_Material supplied_:
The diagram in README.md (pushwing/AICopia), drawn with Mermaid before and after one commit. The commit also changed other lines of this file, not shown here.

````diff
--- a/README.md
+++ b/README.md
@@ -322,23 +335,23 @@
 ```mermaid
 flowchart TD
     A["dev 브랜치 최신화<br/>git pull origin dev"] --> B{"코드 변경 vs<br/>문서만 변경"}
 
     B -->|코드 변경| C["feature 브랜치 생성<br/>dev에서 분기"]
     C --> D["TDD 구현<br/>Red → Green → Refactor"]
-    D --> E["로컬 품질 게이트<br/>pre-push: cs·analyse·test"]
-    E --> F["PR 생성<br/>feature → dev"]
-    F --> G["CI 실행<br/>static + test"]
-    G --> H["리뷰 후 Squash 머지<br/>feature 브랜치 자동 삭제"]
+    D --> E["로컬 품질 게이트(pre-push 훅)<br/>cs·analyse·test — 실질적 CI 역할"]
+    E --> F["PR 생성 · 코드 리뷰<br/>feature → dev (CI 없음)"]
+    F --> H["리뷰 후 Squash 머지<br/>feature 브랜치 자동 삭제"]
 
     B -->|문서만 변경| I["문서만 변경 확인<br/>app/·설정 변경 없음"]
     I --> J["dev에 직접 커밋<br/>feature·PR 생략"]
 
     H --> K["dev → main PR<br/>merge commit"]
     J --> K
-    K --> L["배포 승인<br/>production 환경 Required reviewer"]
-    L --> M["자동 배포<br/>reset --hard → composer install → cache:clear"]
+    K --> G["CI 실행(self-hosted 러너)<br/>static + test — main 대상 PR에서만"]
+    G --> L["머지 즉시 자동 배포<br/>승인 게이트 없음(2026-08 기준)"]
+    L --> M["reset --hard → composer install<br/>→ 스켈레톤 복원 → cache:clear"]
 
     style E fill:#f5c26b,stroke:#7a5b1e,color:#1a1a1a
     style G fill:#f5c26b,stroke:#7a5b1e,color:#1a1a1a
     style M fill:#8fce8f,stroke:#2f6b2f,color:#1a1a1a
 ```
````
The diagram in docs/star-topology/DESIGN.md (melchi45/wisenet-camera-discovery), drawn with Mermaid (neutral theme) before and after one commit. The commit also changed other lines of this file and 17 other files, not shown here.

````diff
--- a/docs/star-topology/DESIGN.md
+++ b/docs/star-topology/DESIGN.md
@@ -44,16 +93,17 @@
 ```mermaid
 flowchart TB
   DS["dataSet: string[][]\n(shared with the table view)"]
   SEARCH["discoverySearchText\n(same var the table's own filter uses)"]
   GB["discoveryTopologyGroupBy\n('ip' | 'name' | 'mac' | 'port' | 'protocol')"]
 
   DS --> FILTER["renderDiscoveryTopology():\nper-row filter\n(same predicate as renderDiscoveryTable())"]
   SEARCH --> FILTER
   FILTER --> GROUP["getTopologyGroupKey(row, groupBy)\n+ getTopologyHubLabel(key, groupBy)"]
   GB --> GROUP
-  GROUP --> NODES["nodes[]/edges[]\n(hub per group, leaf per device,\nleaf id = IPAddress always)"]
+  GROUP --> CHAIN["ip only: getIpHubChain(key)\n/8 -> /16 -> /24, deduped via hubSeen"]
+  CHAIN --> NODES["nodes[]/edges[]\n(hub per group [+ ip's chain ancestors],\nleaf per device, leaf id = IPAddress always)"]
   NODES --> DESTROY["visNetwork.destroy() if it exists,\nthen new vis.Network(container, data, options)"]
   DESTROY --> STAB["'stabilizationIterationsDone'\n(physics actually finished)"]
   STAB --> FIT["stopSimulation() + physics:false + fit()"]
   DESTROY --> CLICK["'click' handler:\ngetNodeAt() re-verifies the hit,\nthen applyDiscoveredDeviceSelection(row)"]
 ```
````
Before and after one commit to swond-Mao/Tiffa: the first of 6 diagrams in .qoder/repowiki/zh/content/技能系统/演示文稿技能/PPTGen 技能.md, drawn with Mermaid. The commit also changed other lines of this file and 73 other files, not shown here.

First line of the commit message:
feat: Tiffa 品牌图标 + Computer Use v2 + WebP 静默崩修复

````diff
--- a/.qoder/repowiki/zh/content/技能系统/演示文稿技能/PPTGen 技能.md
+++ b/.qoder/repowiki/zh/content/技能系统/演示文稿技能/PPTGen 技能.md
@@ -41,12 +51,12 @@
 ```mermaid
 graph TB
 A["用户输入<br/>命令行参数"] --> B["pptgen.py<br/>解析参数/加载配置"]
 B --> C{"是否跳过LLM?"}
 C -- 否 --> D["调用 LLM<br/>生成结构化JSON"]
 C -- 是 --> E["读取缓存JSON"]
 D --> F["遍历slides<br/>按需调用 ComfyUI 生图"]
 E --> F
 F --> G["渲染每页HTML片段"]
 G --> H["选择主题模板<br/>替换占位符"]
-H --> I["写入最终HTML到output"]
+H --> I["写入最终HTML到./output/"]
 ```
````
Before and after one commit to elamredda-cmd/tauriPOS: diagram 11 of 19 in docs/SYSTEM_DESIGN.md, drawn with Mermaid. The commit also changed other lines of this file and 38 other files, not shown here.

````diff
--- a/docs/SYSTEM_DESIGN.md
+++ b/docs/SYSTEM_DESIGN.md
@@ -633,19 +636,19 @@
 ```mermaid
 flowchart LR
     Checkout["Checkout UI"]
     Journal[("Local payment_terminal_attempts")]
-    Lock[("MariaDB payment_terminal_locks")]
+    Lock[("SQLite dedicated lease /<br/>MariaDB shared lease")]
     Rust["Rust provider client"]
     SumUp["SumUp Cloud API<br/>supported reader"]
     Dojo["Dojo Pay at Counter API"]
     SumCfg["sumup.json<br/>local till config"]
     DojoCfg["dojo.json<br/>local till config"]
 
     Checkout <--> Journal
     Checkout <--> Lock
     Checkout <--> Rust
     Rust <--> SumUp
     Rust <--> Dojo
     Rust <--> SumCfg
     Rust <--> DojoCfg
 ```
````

_What is being asked_: Output the records once more, exactly as they stand.

_Solution_:
The diagram in README.md (pushwing/AICopia), drawn with Mermaid before and after one commit. The commit also changed other lines of this file, not shown here.

````diff
--- a/README.md
+++ b/README.md
@@ -322,23 +335,23 @@
 ```mermaid
 flowchart TD
     A["dev 브랜치 최신화<br/>git pull origin dev"] --> B{"코드 변경 vs<br/>문서만 변경"}
 
     B -->|코드 변경| C["feature 브랜치 생성<br/>dev에서 분기"]
     C --> D["TDD 구현<br/>Red → Green → Refactor"]
-    D --> E["로컬 품질 게이트<br/>pre-push: cs·analyse·test"]
-    E --> F["PR 생성<br/>feature → dev"]
-    F --> G["CI 실행<br/>static + test"]
-    G --> H["리뷰 후 Squash 머지<br/>feature 브랜치 자동 삭제"]
+    D --> E["로컬 품질 게이트(pre-push 훅)<br/>cs·analyse·test — 실질적 CI 역할"]
+    E --> F["PR 생성 · 코드 리뷰<br/>feature → dev (CI 없음)"]
+    F --> H["리뷰 후 Squash 머지<br/>feature 브랜치 자동 삭제"]
 
     B -->|문서만 변경| I["문서만 변경 확인<br/>app/·설정 변경 없음"]
     I --> J["dev에 직접 커밋<br/>feature·PR 생략"]
 
     H --> K["dev → main PR<br/>merge commit"]
     J --> K
-    K --> L["배포 승인<br/>production 환경 Required reviewer"]
-    L --> M["자동 배포<br/>reset --hard → composer install → cache:clear"]
+    K --> G["CI 실행(self-hosted 러너)<br/>static + test — main 대상 PR에서만"]
+    G --> L["머지 즉시 자동 배포<br/>승인 게이트 없음(2026-08 기준)"]
+    L --> M["reset --hard → composer install<br/>→ 스켈레톤 복원 → cache:clear"]
 
     style E fill:#f5c26b,stroke:#7a5b1e,color:#1a1a1a
     style G fill:#f5c26b,stroke:#7a5b1e,color:#1a1a1a
     style M fill:#8fce8f,stroke:#2f6b2f,color:#1a1a1a
 ```
````
The diagram in docs/star-topology/DESIGN.md (melchi45/wisenet-camera-discovery), drawn with Mermaid (neutral theme) before and after one commit. The commit also changed other lines of this file and 17 other files, not shown here.

````diff
--- a/docs/star-topology/DESIGN.md
+++ b/docs/star-topology/DESIGN.md
@@ -44,16 +93,17 @@
 ```mermaid
 flowchart TB
   DS["dataSet: string[][]\n(shared with the table view)"]
   SEARCH["discoverySearchText\n(same var the table's own filter uses)"]
   GB["discoveryTopologyGroupBy\n('ip' | 'name' | 'mac' | 'port' | 'protocol')"]
 
   DS --> FILTER["renderDiscoveryTopology():\nper-row filter\n(same predicate as renderDiscoveryTable())"]
   SEARCH --> FILTER
   FILTER --> GROUP["getTopologyGroupKey(row, groupBy)\n+ getTopologyHubLabel(key, groupBy)"]
   GB --> GROUP
-  GROUP --> NODES["nodes[]/edges[]\n(hub per group, leaf per device,\nleaf id = IPAddress always)"]
+  GROUP --> CHAIN["ip only: getIpHubChain(key)\n/8 -> /16 -> /24, deduped via hubSeen"]
+  CHAIN --> NODES["nodes[]/edges[]\n(hub per group [+ ip's chain ancestors],\nleaf per device, leaf id = IPAddress always)"]
   NODES --> DESTROY["visNetwork.destroy() if it exists,\nthen new vis.Network(container, data, options)"]
   DESTROY --> STAB["'stabilizationIterationsDone'\n(physics actually finished)"]
   STAB --> FIT["stopSimulation() + physics:false + fit()"]
   DESTROY --> CLICK["'click' handler:\ngetNodeAt() re-verifies the hit,\nthen applyDiscoveredDeviceSelection(row)"]
 ```
````
Before and after one commit to swond-Mao/Tiffa: the first of 6 diagrams in .qoder/repowiki/zh/content/技能系统/演示文稿技能/PPTGen 技能.md, drawn with Mermaid. The commit also changed other lines of this file and 73 other files, not shown here.

First line of the commit message:
feat: Tiffa 品牌图标 + Computer Use v2 + WebP 静默崩修复

````diff
--- a/.qoder/repowiki/zh/content/技能系统/演示文稿技能/PPTGen 技能.md
+++ b/.qoder/repowiki/zh/content/技能系统/演示文稿技能/PPTGen 技能.md
@@ -41,12 +51,12 @@
 ```mermaid
 graph TB
 A["用户输入<br/>命令行参数"] --> B["pptgen.py<br/>解析参数/加载配置"]
 B --> C{"是否跳过LLM?"}
 C -- 否 --> D["调用 LLM<br/>生成结构化JSON"]
 C -- 是 --> E["读取缓存JSON"]
 D --> F["遍历slides<br/>按需调用 ComfyUI 生图"]
 E --> F
 F --> G["渲染每页HTML片段"]
 G --> H["选择主题模板<br/>替换占位符"]
-H --> I["写入最终HTML到output"]
+H --> I["写入最终HTML到./output/"]
 ```
````
Before and after one commit to elamredda-cmd/tauriPOS: diagram 11 of 19 in docs/SYSTEM_DESIGN.md, drawn with Mermaid. The commit also changed other lines of this file and 38 other files, not shown here.

````diff
--- a/docs/SYSTEM_DESIGN.md
+++ b/docs/SYSTEM_DESIGN.md
@@ -633,19 +636,19 @@
 ```mermaid
 flowchart LR
     Checkout["Checkout UI"]
     Journal[("Local payment_terminal_attempts")]
-    Lock[("MariaDB payment_terminal_locks")]
+    Lock[("SQLite dedicated lease /<br/>MariaDB shared lease")]
     Rust["Rust provider client"]
     SumUp["SumUp Cloud API<br/>supported reader"]
     Dojo["Dojo Pay at Counter API"]
     SumCfg["sumup.json<br/>local till config"]
     DojoCfg["dojo.json<br/>local till config"]
 
     Checkout <--> Journal
     Checkout <--> Lock
     Checkout <--> Rust
     Rust <--> SumUp
     Rust <--> Dojo
     Rust <--> SumCfg
     Rust <--> DojoCfg
 ```
````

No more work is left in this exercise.